> **Your objective**
Find the string "Development" in the records. Copy every line it appears in.

[Collection entries]

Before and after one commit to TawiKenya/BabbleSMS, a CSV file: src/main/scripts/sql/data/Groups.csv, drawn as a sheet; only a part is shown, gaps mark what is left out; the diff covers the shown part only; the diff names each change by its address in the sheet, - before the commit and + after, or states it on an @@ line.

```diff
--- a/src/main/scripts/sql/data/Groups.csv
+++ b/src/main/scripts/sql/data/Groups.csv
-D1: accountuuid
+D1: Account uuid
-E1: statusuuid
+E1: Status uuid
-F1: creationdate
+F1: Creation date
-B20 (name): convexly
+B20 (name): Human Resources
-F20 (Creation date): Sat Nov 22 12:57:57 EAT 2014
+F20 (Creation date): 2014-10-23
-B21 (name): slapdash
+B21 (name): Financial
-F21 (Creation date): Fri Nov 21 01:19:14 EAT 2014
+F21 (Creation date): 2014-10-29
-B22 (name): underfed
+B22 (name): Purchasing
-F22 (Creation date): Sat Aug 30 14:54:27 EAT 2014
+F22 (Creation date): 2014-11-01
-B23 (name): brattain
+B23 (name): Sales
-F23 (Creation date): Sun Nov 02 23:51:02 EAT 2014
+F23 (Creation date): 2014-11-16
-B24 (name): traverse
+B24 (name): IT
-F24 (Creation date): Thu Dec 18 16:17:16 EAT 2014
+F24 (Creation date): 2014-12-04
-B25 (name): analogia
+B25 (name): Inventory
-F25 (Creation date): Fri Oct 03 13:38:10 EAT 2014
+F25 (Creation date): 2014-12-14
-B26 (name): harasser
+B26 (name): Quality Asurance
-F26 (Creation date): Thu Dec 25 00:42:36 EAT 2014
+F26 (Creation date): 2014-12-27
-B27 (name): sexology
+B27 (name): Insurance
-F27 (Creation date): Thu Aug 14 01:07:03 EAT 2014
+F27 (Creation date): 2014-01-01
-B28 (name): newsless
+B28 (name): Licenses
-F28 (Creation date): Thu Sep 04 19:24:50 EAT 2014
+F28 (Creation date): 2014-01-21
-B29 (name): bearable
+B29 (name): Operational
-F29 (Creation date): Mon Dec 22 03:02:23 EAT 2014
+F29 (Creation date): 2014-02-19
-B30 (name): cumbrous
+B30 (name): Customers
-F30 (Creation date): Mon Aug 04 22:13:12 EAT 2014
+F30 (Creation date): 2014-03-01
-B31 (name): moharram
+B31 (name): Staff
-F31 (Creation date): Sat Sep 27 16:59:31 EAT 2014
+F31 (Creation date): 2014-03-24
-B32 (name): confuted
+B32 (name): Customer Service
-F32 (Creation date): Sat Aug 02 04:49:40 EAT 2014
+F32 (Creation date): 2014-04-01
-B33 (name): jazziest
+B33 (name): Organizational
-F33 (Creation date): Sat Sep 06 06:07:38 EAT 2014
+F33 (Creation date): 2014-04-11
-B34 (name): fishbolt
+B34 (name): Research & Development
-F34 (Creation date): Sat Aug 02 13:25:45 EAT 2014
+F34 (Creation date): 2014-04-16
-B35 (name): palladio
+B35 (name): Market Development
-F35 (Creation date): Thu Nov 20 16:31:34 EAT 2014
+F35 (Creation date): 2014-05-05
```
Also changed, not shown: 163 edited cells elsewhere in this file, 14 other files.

> **Answer box**
+B34 (name): Research & Development
+B35 (name): Market Development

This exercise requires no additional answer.